The history of capital punishment in the United States is long and controversial. In many cases, lethal injection has brought medical personnel, ethically and professionally charged with preserving life, into the arena of assisting the state in taking life. U.S. Supreme Court decisions, including Baze v. Rees (2008) and Glossip v. Gross (2015), have evaluated and condoned lethal injection protocols. Despite the judicial validation of some midazolam-containing protocols, controversy exists about the level of unconsciousness provided due to the ceiling effects of the drug. Drug shortages, induced in part by manufacturers under pressure by death penalty opponents and governments opposed to capital punishment, have forced states to sometimes use creative means to obtain medications for use in lethal injection, even proposing to allow inmates to supply their own drugs for use in execution. Others have resorted to using compounding pharmacies and enacting tougher execution secrecy laws to protect the identities of those involved in the process. Professional organizations representing health care team members, including nursing, medicine, and pharmacy, among others, have roundly denounced the medicalization of capital punishment. Legal challenges continue to mount at all levels, leading to an uncertain future for lethal injection.

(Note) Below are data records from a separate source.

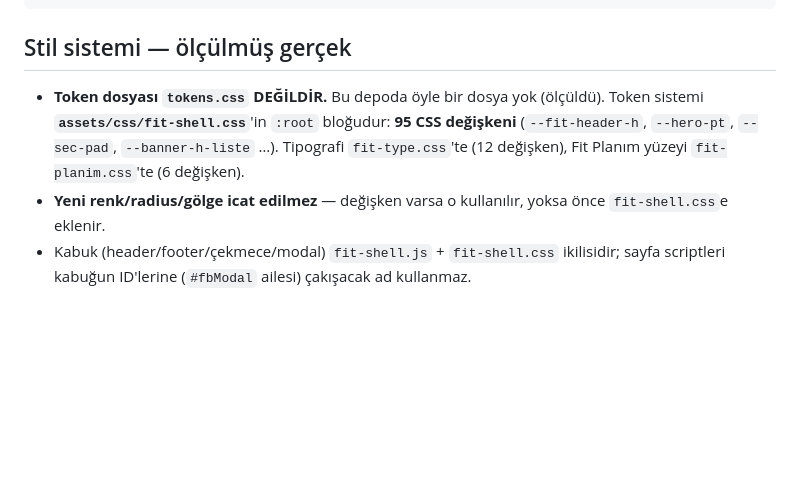
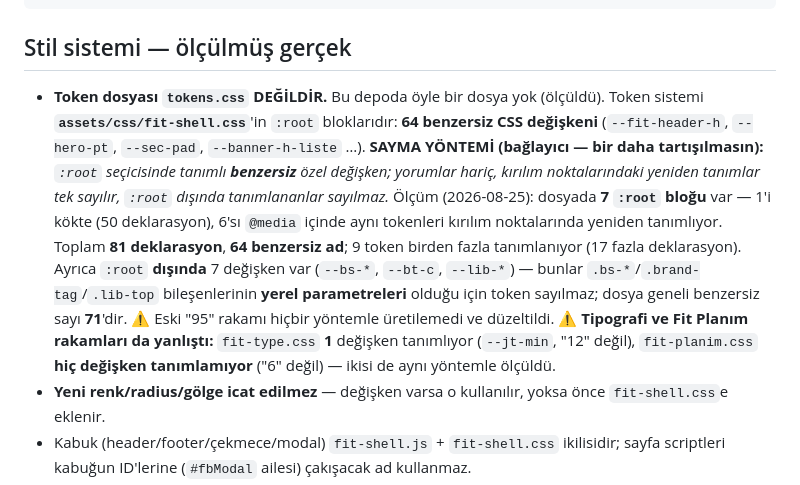
Before and after one commit to gaviaworks-dev/dadafit-prototip, a Markdown page: CLAUDE.md, the part around the change. GitHub-like rendering; blank space fills up the shorter version.

Commit message:
docs: correct the measured token counts in the style system section

```diff
--- a/CLAUDE.md
+++ b/CLAUDE.md
@@ -31,10 +31,23 @@ KARARLAR.md       ürün kararları
 ## Stil sistemi — ölçülmüş gerçek
 
 - **Token dosyası `tokens.css` DEĞİLDİR.** Bu depoda öyle bir dosya yok
-  (ölçüldü). Token sistemi **`assets/css/fit-shell.css`**'in `:root` bloğudur:
-  **95 CSS değişkeni** (`--fit-header-h`, `--hero-pt`, `--sec-pad`,
-  `--banner-h-liste` …). Tipografi `fit-type.css`'te (12 değişken),
-  Fit Planım yüzeyi `fit-planim.css`'te (6 değişken).
+  (ölçüldü). Token sistemi **`assets/css/fit-shell.css`**'in `:root`
+  bloklarıdır: **64 benzersiz CSS değişkeni** (`--fit-header-h`, `--hero-pt`,
+  `--sec-pad`, `--banner-h-liste` …).
+  **SAYMA YÖNTEMİ (bağlayıcı — bir daha tartışılmasın):** *`:root` seçicisinde
+  tanımlı **benzersiz** özel değişken; yorumlar hariç, kırılım noktalarındaki
+  yeniden tanımlar tek sayılır, `:root` dışında tanımlananlar sayılmaz.*
+  Ölçüm (2026-08-25): dosyada **7 `:root` bloğu** var — 1'i kökte (50
+  deklarasyon), 6'sı `@media` içinde aynı tokenleri kırılım noktalarında
+  yeniden tanımlıyor. Toplam **81 deklarasyon**, **64 benzersiz ad**;
+  9 token birden fazla tanımlanıyor (17 fazla deklarasyon).
+  Ayrıca `:root` **dışında** 7 değişken var (`--bs-*`, `--bt-c`, `--lib-*`) —
+  bunlar `.bs-*`/`.brand-tag`/`.lib-top` bileşenlerinin **yerel parametreleri**
+  olduğu için token sayılmaz; dosya geneli benzersiz sayı **71**'dir.
+  ⚠ Eski "95" rakamı hiçbir yöntemle üretilemedi ve düzeltildi.
+  ⚠ **Tipografi ve Fit Planım rakamları da yanlıştı:** `fit-type.css` **1**
+  değişken tanımlıyor (`--jt-min`, "12" değil), `fit-planim.css` **hiç
+  değişken tanımlamıyor** ("6" değil) — ikisi de aynı yöntemle ölçüldü.
 - **Yeni renk/radius/gölge icat edilmez** — değişken varsa o kullanılır, yoksa
   önce `fit-shell.css`e eklenir.
 - Kabuk (header/footer/çekmece/modal) `fit-shell.js` + `fit-shell.css`
```
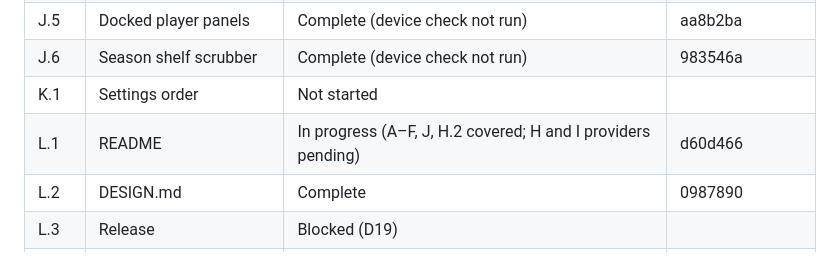
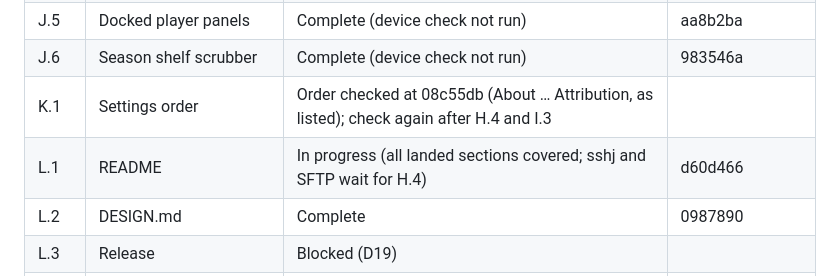
Before and after one commit to Ju-Long/Edendale, a Markdown page: ENHANCEMENT.md, the part around the change. Rendered like a GitHub page.

```diff
--- a/ENHANCEMENT.md
+++ b/ENHANCEMENT.md
@@ -1997,8 +1997,8 @@ H.9.1, H.10.1, H.12.1, I.2.1, and I.3.1.
 | J.4 | Link Source keyboard behavior | Complete (device check not run) | 983546a |
 | J.5 | Docked player panels | Complete (device check not run) | aa8b2ba |
 | J.6 | Season shelf scrubber | Complete (device check not run) | 983546a |
-| K.1 | Settings order | Not started | |
-| L.1 | README | In progress (A–F, J, H.2 covered; H and I providers pending) | d60d466 |
+| K.1 | Settings order | Order checked at 08c55db (About … Attribution, as listed); check again after H.4 and I.3 | |
+| L.1 | README | In progress (all landed sections covered; sshj and SFTP wait for H.4) | d60d466 |
 | L.2 | DESIGN.md | Complete | 0987890 |
 | L.3 | Release | Blocked (D19) | |
 | L.4 | Notes for other branches | Complete (notes in Section L) | |
```
Also changed, not shown: README.md (+5 -0 lines).
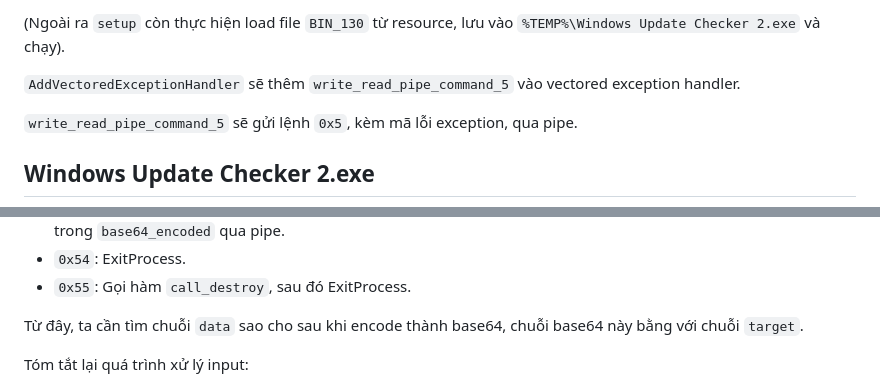
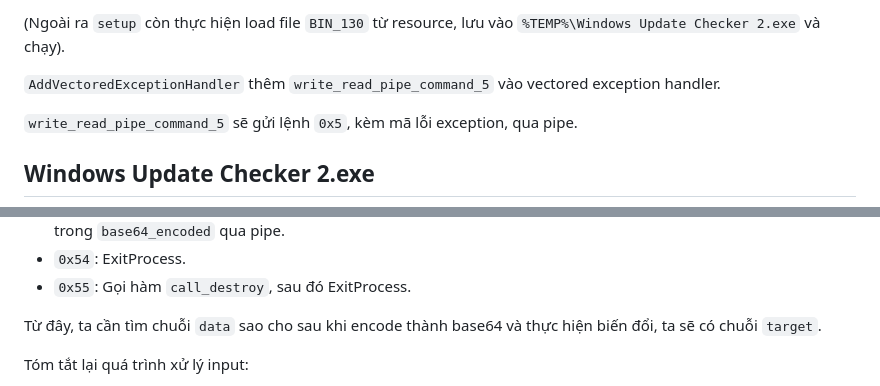
Before and after one commit to kaisonox/CTFs, a Markdown page: KMACTF-2024/PUSH window, POP nothing/README.md, 2 parts joined by grey strips. GitHub-like rendering.

Commit message:
KMACTF 2024

```diff
--- a/KMACTF-2024/PUSH window, POP nothing/README.md
+++ b/KMACTF-2024/PUSH window, POP nothing/README.md
@@ -237,7 +237,7 @@ Hàm `setup` sẽ duyệt qua các module, tìm module có custom_hash `0xFDE7F5
 
 (Ngoài ra `setup` còn thực hiện load file `BIN_130` từ resource, lưu vào `%TEMP%\Windows Update Checker 2.exe` và chạy).
 
-`AddVectoredExceptionHandler` sẽ thêm `write_read_pipe_command_5` vào vectored exception handler.
+`AddVectoredExceptionHandler` thêm `write_read_pipe_command_5` vào vectored exception handler.
 
 `write_read_pipe_command_5` sẽ gửi lệnh `0x5`, kèm mã lỗi exception, qua pipe.
 
@@ -415,7 +415,7 @@ LABEL_52:
 - `0x54`: ExitProcess.
 - `0x55`: Gọi hàm `call_destroy`, sau đó ExitProcess.
 
-Từ đây, ta cần tìm chuỗi `data` sao cho sau khi encode thành base64, chuỗi base64 này bằng với chuỗi `target`.
+Từ đây, ta cần tìm chuỗi `data` sao cho sau khi encode thành base64 và thực hiện biến đổi, ta sẽ có chuỗi `target`.
 
 Tóm tắt lại quá trình xử lý input:
 1. `KMACTF.exe` nhận input, gửi qua pipe. (command `1`)
```
Also changed, not shown: other parts of KMACTF-2024/PUSH window, POP nothing/README.md (+1 -1 lines).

|Number of pages||9|
|State||Published - Oct 2017|
Bibliographical notePublisher Copyright:
© 2017 Pharmacotherapy Publications, Inc.
- capital punishment
- lethal injection
ASJC Scopus subject areas
- Pharmacology (medical)